* Problem statement *
Reproduce all records below exactly.

* Material for this exercise *
[Start of section]

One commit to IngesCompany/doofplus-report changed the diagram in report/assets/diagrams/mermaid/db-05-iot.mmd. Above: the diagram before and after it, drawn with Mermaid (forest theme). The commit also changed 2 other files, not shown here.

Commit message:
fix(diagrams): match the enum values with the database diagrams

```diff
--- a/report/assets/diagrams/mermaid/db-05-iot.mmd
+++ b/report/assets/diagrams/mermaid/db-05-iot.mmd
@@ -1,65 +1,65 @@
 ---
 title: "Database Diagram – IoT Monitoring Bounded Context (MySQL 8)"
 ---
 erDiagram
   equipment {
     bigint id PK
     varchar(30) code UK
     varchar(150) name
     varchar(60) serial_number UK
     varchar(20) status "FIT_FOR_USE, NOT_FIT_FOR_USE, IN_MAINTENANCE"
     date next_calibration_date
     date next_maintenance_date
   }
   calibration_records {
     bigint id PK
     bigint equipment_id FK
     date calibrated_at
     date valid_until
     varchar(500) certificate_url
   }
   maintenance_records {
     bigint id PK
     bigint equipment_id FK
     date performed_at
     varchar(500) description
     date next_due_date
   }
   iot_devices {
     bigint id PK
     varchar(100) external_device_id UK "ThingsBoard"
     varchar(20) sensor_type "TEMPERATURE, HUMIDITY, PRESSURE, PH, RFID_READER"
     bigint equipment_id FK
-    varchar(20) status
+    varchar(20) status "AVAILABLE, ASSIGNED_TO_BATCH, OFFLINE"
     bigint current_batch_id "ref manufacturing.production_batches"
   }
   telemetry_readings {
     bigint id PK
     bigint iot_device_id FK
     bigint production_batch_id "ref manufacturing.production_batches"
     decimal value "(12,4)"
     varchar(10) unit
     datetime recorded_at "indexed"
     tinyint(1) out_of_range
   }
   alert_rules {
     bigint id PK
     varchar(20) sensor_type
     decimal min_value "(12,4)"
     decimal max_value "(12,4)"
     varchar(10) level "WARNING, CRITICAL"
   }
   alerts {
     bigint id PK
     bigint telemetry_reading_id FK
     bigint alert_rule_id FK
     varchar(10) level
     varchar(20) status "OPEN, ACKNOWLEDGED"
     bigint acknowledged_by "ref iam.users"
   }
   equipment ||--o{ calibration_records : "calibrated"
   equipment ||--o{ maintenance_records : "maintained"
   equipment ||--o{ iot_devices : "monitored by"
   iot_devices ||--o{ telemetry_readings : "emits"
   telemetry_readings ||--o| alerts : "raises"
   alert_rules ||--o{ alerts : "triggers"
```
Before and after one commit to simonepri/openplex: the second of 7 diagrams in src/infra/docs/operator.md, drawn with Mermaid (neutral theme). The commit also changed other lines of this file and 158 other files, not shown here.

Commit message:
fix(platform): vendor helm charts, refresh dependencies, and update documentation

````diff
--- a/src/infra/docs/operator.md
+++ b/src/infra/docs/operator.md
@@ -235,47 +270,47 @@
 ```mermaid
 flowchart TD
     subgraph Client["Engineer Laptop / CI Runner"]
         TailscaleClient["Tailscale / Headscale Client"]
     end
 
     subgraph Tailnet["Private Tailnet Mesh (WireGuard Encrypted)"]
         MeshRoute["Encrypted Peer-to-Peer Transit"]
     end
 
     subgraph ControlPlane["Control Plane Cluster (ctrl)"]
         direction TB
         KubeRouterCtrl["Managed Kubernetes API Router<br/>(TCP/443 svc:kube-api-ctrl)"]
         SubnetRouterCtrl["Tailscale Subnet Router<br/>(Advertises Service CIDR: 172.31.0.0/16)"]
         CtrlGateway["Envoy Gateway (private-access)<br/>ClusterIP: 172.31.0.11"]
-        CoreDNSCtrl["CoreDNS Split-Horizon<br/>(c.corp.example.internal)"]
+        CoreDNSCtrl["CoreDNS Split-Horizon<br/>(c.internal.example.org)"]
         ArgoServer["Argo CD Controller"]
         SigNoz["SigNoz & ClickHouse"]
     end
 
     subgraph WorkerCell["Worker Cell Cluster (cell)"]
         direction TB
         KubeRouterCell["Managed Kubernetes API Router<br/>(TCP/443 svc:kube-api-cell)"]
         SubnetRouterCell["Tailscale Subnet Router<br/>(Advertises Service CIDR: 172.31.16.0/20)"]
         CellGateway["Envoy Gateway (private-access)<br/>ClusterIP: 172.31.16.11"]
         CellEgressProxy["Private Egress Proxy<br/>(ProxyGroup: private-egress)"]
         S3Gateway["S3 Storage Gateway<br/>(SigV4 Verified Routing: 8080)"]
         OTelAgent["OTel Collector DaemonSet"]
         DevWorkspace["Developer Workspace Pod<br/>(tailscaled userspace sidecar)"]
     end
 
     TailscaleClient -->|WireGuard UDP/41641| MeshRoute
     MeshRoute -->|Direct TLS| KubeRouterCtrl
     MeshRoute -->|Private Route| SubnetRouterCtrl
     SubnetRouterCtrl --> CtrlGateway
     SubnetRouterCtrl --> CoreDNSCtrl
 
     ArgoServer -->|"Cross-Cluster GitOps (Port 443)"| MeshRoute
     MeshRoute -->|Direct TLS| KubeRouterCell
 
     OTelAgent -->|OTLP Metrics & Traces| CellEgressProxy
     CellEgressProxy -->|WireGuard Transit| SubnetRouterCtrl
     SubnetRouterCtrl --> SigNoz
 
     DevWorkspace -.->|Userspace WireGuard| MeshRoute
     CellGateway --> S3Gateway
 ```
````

[End of section]

* Answer section *
One commit to IngesCompany/doofplus-report changed the diagram in report/assets/diagrams/mermaid/db-05-iot.mmd. Above: the diagram before and after it, drawn with Mermaid (forest theme). The commit also changed 2 other files, not shown here.

Commit message:
fix(diagrams): match the enum values with the database diagrams

```diff
--- a/report/assets/diagrams/mermaid/db-05-iot.mmd
+++ b/report/assets/diagrams/mermaid/db-05-iot.mmd
@@ -1,65 +1,65 @@
 ---
 title: "Database Diagram – IoT Monitoring Bounded Context (MySQL 8)"
 ---
 erDiagram
   equipment {
     bigint id PK
     varchar(30) code UK
     varchar(150) name
     varchar(60) serial_number UK
     varchar(20) status "FIT_FOR_USE, NOT_FIT_FOR_USE, IN_MAINTENANCE"
     date next_calibration_date
     date next_maintenance_date
   }
   calibration_records {
     bigint id PK
     bigint equipment_id FK
     date calibrated_at
     date valid_until
     varchar(500) certificate_url
   }
   maintenance_records {
     bigint id PK
     bigint equipment_id FK
     date performed_at
     varchar(500) description
     date next_due_date
   }
   iot_devices {
     bigint id PK
     varchar(100) external_device_id UK "ThingsBoard"
     varchar(20) sensor_type "TEMPERATURE, HUMIDITY, PRESSURE, PH, RFID_READER"
     bigint equipment_id FK
-    varchar(20) status
+    varchar(20) status "AVAILABLE, ASSIGNED_TO_BATCH, OFFLINE"
     bigint current_batch_id "ref manufacturing.production_batches"
   }
   telemetry_readings {
     bigint id PK
     bigint iot_device_id FK
     bigint production_batch_id "ref manufacturing.production_batches"
     decimal value "(12,4)"
     varchar(10) unit
     datetime recorded_at "indexed"
     tinyint(1) out_of_range
   }
   alert_rules {
     bigint id PK
     varchar(20) sensor_type
     decimal min_value "(12,4)"
     decimal max_value "(12,4)"
     varchar(10) level "WARNING, CRITICAL"
   }
   alerts {
     bigint id PK
     bigint telemetry_reading_id FK
     bigint alert_rule_id FK
     varchar(10) level
     varchar(20) status "OPEN, ACKNOWLEDGED"
     bigint acknowledged_by "ref iam.users"
   }
   equipment ||--o{ calibration_records : "calibrated"
   equipment ||--o{ maintenance_records : "maintained"
   equipment ||--o{ iot_devices : "monitored by"
   iot_devices ||--o{ telemetry_readings : "emits"
   telemetry_readings ||--o| alerts : "raises"
   alert_rules ||--o{ alerts : "triggers"
```
Before and after one commit to simonepri/openplex: the second of 7 diagrams in src/infra/docs/operator.md, drawn with Mermaid (neutral theme). The commit also changed other lines of this file and 158 other files, not shown here.

Commit message:
fix(platform): vendor helm charts, refresh dependencies, and update documentation

````diff
--- a/src/infra/docs/operator.md
+++ b/src/infra/docs/operator.md
@@ -235,47 +270,47 @@
 ```mermaid
 flowchart TD
     subgraph Client["Engineer Laptop / CI Runner"]
         TailscaleClient["Tailscale / Headscale Client"]
     end
 
     subgraph Tailnet["Private Tailnet Mesh (WireGuard Encrypted)"]
         MeshRoute["Encrypted Peer-to-Peer Transit"]
     end
 
     subgraph ControlPlane["Control Plane Cluster (ctrl)"]
         direction TB
         KubeRouterCtrl["Managed Kubernetes API Router<br/>(TCP/443 svc:kube-api-ctrl)"]
         SubnetRouterCtrl["Tailscale Subnet Router<br/>(Advertises Service CIDR: 172.31.0.0/16)"]
         CtrlGateway["Envoy Gateway (private-access)<br/>ClusterIP: 172.31.0.11"]
-        CoreDNSCtrl["CoreDNS Split-Horizon<br/>(c.corp.example.internal)"]
+        CoreDNSCtrl["CoreDNS Split-Horizon<br/>(c.internal.example.org)"]
         ArgoServer["Argo CD Controller"]
         SigNoz["SigNoz & ClickHouse"]
     end
 
     subgraph WorkerCell["Worker Cell Cluster (cell)"]
         direction TB
         KubeRouterCell["Managed Kubernetes API Router<br/>(TCP/443 svc:kube-api-cell)"]
         SubnetRouterCell["Tailscale Subnet Router<br/>(Advertises Service CIDR: 172.31.16.0/20)"]
         CellGateway["Envoy Gateway (private-access)<br/>ClusterIP: 172.31.16.11"]
         CellEgressProxy["Private Egress Proxy<br/>(ProxyGroup: private-egress)"]
         S3Gateway["S3 Storage Gateway<br/>(SigV4 Verified Routing: 8080)"]
         OTelAgent["OTel Collector DaemonSet"]
         DevWorkspace["Developer Workspace Pod<br/>(tailscaled userspace sidecar)"]
     end
 
     TailscaleClient -->|WireGuard UDP/41641| MeshRoute
     MeshRoute -->|Direct TLS| KubeRouterCtrl
     MeshRoute -->|Private Route| SubnetRouterCtrl
     SubnetRouterCtrl --> CtrlGateway
     SubnetRouterCtrl --> CoreDNSCtrl
 
     ArgoServer -->|"Cross-Cluster GitOps (Port 443)"| MeshRoute
     MeshRoute -->|Direct TLS| KubeRouterCell
 
     OTelAgent -->|OTLP Metrics & Traces| CellEgressProxy
     CellEgressProxy -->|WireGuard Transit| SubnetRouterCtrl
     SubnetRouterCtrl --> SigNoz
 
     DevWorkspace -.->|Userspace WireGuard| MeshRoute
     CellGateway --> S3Gateway
 ```
````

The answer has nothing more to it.